The next morning was a very dark and sad day. It was apparent Velvet was slipping away. The vet was called but with their heavy work load she would not be able to come right away. So as the morning went by Velvet just laid with her head in my lap. Her body temperature was down so I covered her with a blanket and put a heater by her side, but she was getting more unresponsive by the minute. By noon that day the vet had come but there was nothing she could do. Velvet slipped away from us and into the place God has in heaven for all His heavenly creatures. This was our first adult loss in our 10 years of alpaca farming, it was very hard to endure.
So now we found ourselves with a 2 month old cria to take care of. We immediately got out our supplies and got some vitamin D milk and began the transition for "the little girl" to take nourishment now from a bottle. That evening the first feeding went pretty well considering this was a very foreign feeling in her mouth, eating about 5 oz. The next early morning feeding went a little better, this time she ate about 8 ounces. Our lives quickly became centered around our little one's feeding schedule, but it was good, we had something positive to focus on. So from here on out ever 3-4 hours we would feed our little one.
Now it was about time to settle on a name for this sweet little girl. So we asked for suggestions, but it needed her mom's name somehow within the name, right? Several people including our daughter came up with the name Velveteen. We loved it! So our little girl now had a permanent name - Velveteen.
Velveteen is now thriving. One evening about a week after Velvets passing we noticed something, it occurred to us we hadn't seen this in several weeks - she was running and playing again! How clear hindsight is! Our assessment was that besides wanting to stay by mom's side she probably had not been getting the full nourishment she needed for a few weeks, try as Velvet did. Now with a full belly at each feeding and getting the proper nourishment she needs she is feeling good again. She is back to pronking in front of the boys and once again having the fun a cria should enjoy.
Several of the other adults have taken to watching over Velveteen including Uncle Ranger. As of late I have observed her laying next to her Grandma Chloe. A heart warming sight.
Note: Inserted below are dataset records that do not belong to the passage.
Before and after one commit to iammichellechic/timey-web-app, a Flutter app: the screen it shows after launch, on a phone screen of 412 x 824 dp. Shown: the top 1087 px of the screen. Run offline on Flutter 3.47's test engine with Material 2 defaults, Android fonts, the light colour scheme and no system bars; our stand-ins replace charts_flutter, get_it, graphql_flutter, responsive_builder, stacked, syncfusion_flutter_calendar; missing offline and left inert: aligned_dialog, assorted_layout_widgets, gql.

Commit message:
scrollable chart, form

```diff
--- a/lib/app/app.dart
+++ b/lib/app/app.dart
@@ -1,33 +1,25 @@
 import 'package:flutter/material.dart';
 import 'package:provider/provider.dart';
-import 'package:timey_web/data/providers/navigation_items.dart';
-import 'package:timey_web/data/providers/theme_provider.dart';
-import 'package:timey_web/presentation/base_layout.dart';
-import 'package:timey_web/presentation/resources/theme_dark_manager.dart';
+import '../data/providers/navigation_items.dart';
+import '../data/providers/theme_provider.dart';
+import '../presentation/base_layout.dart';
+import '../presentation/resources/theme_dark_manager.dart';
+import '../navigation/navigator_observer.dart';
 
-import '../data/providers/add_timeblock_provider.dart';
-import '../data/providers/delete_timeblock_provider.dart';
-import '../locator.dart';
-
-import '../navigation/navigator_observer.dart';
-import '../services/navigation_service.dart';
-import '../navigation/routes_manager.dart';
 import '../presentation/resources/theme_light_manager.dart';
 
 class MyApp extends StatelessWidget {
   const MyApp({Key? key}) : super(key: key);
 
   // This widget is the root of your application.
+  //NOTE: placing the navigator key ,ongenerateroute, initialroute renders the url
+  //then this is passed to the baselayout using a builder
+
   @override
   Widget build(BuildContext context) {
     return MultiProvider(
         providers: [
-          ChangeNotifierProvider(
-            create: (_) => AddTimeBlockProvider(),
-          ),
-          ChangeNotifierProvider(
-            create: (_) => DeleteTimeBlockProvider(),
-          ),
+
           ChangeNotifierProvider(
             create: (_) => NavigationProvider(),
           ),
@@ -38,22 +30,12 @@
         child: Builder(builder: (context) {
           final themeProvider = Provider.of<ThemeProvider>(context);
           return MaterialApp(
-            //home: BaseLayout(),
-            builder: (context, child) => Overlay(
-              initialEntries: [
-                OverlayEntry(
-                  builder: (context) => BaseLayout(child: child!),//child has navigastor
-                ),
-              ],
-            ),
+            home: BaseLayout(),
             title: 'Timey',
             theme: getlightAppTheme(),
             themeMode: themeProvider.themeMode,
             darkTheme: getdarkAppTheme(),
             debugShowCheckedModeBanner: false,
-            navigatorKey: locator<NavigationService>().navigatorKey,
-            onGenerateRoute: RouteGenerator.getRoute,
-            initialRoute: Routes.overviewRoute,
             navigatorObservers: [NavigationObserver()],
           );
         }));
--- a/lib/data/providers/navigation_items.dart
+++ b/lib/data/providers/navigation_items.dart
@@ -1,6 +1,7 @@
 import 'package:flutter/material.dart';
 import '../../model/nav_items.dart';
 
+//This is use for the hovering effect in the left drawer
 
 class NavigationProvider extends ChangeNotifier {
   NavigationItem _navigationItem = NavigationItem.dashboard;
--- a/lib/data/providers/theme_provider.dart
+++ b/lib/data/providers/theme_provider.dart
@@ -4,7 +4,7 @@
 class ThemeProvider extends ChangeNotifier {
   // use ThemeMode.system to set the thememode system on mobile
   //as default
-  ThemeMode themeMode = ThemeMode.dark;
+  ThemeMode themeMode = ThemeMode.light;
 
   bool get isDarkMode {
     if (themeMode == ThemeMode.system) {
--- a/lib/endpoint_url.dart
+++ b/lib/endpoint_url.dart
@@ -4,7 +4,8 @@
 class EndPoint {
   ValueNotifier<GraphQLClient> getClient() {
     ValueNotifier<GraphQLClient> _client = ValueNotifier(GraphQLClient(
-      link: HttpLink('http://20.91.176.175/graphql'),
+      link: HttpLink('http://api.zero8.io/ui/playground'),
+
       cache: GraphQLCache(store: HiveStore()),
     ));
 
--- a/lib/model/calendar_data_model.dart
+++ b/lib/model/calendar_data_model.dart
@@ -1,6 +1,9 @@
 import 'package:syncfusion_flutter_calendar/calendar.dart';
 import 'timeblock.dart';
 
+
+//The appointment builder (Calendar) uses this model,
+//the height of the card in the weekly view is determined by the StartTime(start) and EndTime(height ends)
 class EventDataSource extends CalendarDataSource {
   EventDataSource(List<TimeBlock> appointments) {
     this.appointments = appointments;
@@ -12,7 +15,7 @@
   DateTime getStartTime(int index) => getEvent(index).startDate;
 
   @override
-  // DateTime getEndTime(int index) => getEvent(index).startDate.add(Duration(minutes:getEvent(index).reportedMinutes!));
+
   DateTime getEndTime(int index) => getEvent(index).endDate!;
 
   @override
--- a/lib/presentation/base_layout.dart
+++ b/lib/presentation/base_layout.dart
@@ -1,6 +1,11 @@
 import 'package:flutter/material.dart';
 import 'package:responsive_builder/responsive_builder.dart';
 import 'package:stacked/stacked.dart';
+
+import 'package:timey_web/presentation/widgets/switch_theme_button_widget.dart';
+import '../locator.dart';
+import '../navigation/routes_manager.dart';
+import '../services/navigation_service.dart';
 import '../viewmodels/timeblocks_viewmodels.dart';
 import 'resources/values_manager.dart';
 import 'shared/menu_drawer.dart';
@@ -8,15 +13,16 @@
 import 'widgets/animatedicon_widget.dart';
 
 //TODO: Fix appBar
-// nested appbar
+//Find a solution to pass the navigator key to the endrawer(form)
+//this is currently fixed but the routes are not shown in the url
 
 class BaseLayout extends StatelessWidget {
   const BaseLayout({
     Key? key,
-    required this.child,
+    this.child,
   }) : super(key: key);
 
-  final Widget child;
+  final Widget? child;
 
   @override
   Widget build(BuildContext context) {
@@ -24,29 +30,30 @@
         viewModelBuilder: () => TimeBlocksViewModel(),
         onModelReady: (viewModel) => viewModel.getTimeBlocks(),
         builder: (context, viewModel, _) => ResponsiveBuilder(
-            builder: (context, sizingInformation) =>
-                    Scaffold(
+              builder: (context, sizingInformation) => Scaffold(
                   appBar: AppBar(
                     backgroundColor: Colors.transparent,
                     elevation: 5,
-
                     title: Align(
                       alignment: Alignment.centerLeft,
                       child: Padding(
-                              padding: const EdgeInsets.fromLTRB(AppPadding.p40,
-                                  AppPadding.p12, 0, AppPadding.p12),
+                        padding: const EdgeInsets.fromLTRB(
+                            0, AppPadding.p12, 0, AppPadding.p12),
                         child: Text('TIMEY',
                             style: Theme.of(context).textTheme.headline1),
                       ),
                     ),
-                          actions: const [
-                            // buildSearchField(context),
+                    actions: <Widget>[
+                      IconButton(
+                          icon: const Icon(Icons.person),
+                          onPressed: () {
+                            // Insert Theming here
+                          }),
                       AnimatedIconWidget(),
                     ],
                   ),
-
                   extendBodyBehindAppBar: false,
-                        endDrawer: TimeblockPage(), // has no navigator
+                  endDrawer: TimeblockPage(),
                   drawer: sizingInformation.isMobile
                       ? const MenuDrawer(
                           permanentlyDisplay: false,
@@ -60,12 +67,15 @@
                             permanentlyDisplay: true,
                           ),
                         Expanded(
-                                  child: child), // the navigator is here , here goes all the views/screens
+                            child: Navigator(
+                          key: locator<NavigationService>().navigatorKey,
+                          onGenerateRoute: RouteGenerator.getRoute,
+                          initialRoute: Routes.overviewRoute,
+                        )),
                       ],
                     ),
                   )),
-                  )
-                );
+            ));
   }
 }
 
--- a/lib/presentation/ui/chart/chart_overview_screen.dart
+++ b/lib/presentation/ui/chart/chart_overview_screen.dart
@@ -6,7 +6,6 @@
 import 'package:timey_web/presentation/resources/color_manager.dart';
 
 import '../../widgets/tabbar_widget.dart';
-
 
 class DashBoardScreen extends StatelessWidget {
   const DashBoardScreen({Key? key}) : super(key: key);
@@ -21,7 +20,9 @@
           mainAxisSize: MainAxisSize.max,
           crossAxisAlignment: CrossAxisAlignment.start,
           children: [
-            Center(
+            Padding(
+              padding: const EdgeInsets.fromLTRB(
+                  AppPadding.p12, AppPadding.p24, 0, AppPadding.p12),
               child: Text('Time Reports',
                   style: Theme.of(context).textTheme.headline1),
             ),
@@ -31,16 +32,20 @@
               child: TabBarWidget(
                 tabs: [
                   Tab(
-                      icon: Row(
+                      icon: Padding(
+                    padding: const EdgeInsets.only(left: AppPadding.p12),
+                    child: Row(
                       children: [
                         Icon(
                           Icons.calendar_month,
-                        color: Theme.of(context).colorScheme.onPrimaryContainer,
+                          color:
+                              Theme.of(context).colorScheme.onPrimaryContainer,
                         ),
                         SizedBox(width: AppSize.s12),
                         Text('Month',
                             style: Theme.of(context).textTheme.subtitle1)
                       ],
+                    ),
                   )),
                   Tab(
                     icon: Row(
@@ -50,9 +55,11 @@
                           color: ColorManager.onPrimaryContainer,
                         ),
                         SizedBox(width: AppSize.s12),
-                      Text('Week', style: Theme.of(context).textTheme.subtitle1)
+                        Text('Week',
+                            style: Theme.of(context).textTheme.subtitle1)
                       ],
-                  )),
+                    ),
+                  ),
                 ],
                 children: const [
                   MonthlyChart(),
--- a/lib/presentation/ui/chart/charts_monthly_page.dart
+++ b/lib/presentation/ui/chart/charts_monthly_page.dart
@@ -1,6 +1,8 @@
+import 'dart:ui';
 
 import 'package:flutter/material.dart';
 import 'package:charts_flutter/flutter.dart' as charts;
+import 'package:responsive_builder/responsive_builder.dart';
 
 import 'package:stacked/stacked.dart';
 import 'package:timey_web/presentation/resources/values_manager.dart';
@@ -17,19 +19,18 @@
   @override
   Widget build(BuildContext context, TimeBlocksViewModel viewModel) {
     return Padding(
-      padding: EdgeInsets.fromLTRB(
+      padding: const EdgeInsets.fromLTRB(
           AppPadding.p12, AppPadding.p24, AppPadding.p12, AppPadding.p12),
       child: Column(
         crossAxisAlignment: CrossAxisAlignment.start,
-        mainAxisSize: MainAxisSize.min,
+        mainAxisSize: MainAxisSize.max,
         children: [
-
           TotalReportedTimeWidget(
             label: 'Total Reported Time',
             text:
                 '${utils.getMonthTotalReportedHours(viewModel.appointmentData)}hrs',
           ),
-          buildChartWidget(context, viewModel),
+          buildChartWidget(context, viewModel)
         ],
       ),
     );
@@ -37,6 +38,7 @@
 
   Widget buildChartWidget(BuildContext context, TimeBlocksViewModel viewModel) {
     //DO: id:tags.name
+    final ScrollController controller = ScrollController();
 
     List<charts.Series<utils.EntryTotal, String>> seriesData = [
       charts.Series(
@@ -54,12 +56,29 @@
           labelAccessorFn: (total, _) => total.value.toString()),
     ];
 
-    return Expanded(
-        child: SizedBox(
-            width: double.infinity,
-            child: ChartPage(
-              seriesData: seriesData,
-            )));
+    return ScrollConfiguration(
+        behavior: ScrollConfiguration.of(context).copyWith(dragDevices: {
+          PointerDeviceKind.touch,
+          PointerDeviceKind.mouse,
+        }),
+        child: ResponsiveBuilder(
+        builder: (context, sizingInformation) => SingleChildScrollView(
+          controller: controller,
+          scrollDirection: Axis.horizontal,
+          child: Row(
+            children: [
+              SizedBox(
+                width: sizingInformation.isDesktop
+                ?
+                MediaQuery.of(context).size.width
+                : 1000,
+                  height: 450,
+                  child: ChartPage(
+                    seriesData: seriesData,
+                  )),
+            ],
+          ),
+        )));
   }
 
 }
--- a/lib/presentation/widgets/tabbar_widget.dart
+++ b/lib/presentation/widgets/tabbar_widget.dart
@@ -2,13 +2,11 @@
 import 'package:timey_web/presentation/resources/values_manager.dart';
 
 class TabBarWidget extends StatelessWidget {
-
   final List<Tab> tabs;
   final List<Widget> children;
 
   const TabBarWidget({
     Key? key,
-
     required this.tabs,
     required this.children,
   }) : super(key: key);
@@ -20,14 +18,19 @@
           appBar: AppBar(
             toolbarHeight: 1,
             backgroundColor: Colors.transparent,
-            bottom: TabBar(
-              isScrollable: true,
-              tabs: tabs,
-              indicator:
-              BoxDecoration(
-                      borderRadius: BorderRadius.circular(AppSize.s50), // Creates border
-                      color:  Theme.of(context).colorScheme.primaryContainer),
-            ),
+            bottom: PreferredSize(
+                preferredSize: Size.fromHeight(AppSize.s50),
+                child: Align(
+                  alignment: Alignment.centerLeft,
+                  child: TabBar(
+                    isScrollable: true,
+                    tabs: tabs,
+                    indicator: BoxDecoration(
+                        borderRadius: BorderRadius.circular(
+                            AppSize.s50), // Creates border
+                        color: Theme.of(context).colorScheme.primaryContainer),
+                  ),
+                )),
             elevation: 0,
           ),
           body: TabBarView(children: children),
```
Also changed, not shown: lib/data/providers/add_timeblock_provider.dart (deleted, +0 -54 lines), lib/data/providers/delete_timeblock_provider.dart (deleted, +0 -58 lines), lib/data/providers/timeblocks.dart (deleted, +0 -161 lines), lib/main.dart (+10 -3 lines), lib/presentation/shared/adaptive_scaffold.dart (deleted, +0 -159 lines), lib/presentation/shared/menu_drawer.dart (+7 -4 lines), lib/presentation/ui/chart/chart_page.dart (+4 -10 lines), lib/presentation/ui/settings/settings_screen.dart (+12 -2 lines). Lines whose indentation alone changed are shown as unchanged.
As we have seen so many times here on the farm, the promise of the rainbow holds true. God promises to stay by our side, no matter what. Many dark days here on the farm have ended with the promise of the rainbow. Velveteen is doing just fine. We have been so blessed by the devoted and caring followers of The Rainbow. It truly warms our hearts! Thank you all!!